Emergencies happen all the time, which can be stressful situations. You call the doctor, 911 or rush to a hospital in a situation that involves a human being, but what about your beloved family pet that can't tell you what's wrong with them? See below for some emergencies that could involve your pet and how you should handle them.
Vomiting And/Or Diarrhea
If your dog has been vomiting or has had diarrhea, think about what your dog has eaten that day. If he has had anything out of the ordinary, or been given new food or treats, you should contact your veterinarian immediately and let him know as much information as possible. Let your dog out as much as he needs to so he can relieve himself as needed. He may eat grass to help settle his stomach.
Heavy Breathing Or Excessive Panting

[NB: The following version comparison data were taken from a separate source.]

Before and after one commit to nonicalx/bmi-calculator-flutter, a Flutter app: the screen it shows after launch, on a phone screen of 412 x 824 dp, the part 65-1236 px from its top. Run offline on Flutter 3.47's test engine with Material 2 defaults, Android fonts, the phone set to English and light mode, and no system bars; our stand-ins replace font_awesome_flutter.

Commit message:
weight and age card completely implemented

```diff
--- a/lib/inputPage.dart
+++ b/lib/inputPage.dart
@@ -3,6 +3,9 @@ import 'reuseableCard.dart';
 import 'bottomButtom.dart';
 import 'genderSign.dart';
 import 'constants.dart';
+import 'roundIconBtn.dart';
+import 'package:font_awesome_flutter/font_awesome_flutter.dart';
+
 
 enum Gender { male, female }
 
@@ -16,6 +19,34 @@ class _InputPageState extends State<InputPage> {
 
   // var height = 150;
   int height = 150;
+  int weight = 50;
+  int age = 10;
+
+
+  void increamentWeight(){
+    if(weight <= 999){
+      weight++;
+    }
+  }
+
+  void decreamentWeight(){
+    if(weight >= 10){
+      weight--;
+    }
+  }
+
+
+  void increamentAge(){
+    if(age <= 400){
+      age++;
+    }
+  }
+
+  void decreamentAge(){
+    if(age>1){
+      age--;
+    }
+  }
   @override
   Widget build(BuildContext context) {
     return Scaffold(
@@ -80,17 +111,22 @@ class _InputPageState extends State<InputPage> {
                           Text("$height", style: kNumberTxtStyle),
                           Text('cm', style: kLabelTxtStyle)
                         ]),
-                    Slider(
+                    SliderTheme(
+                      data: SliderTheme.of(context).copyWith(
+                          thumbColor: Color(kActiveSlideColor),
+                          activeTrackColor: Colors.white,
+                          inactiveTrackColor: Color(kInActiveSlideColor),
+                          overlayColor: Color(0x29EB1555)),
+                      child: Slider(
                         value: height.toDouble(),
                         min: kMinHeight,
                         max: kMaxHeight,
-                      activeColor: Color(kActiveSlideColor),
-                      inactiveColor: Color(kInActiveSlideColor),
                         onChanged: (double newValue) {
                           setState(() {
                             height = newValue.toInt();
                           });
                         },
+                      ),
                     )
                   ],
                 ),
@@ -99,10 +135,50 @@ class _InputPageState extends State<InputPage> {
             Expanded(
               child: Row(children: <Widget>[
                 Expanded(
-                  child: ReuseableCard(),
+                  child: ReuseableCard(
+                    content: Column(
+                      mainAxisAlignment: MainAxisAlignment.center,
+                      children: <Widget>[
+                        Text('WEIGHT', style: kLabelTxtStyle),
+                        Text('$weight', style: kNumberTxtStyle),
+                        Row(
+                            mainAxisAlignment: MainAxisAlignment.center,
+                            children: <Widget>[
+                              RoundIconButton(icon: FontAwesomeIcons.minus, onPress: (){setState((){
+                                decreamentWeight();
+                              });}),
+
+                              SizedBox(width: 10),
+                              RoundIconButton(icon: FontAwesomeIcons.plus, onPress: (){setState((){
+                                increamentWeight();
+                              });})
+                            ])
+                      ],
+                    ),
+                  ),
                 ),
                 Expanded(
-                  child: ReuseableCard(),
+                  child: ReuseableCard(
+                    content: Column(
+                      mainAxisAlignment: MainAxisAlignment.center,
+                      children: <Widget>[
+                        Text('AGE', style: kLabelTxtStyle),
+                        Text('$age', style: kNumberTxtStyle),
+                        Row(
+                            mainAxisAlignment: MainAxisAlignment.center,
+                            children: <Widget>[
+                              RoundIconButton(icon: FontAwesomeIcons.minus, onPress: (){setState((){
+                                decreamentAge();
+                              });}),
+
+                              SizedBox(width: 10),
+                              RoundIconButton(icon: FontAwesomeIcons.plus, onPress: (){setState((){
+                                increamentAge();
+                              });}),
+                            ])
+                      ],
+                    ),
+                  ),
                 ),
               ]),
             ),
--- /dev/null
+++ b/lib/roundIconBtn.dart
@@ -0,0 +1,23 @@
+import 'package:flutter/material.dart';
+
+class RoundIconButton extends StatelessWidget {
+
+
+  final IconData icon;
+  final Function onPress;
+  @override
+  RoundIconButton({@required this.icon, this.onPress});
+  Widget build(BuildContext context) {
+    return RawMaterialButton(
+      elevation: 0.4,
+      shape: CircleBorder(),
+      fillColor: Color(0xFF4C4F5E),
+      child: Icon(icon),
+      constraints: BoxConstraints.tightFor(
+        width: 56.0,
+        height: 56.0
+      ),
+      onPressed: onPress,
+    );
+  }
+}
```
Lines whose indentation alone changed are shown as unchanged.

If your dog is breathing heavily or having problems catching his breath, without having done anything too exhausting, contact your veterinarian immediately. It could be a lot of different things including: overexertion, dehydration or even sepsis. If your veterinarian is not in the office, call the after-hours number and follow the instructions. In the meantime, keep your pet as calm as possible, and apply cool compresses to his paws to help keep him cool.
Car Accident Or Other Wounds
If your dog has been wounded by a car accident or other type of accident, keep your dog calm, and remove him from the situation to help prevent further injury. If he's bleeding, apply pressure to the wound to help prevent too much blood loss. Contact the veterinarian, or take your dog to an emergency pet clinic immediately.
If your dog has been poisoned, or eaten something that could potentially be poisonous to your dog, contact the veterinarian immediately. Do not give your dog anything including water, food or medication unless otherwise directed. If you know what your dog has gotten into, be sure to let your veterinarian know and keep the packaging just in case to help your veterinarian treat your dog.
A dog that is having a seizure can involve simply a shake of the head, constant licking, or an entire body seizure (grand mal seizure). If your dog is having any type of seizure, try to keep the room calm and quiet, and move anything out of the way to prevent your dog from injuring himself. Also remove other pets and small children, to prevent injury to them or to your dog having the seizure. Call the veterinarian immediately and be sure to let him know how long the seizure lasted, as well as what your dog was doing when he had the seizure.
Pet emergencies can happen, so it's best to be prepared in the event one happens to your pet. Always contact your veterinarian in the event of any type of emergency. Places like Pittsburgh Spay & Vaccination Clinic can help.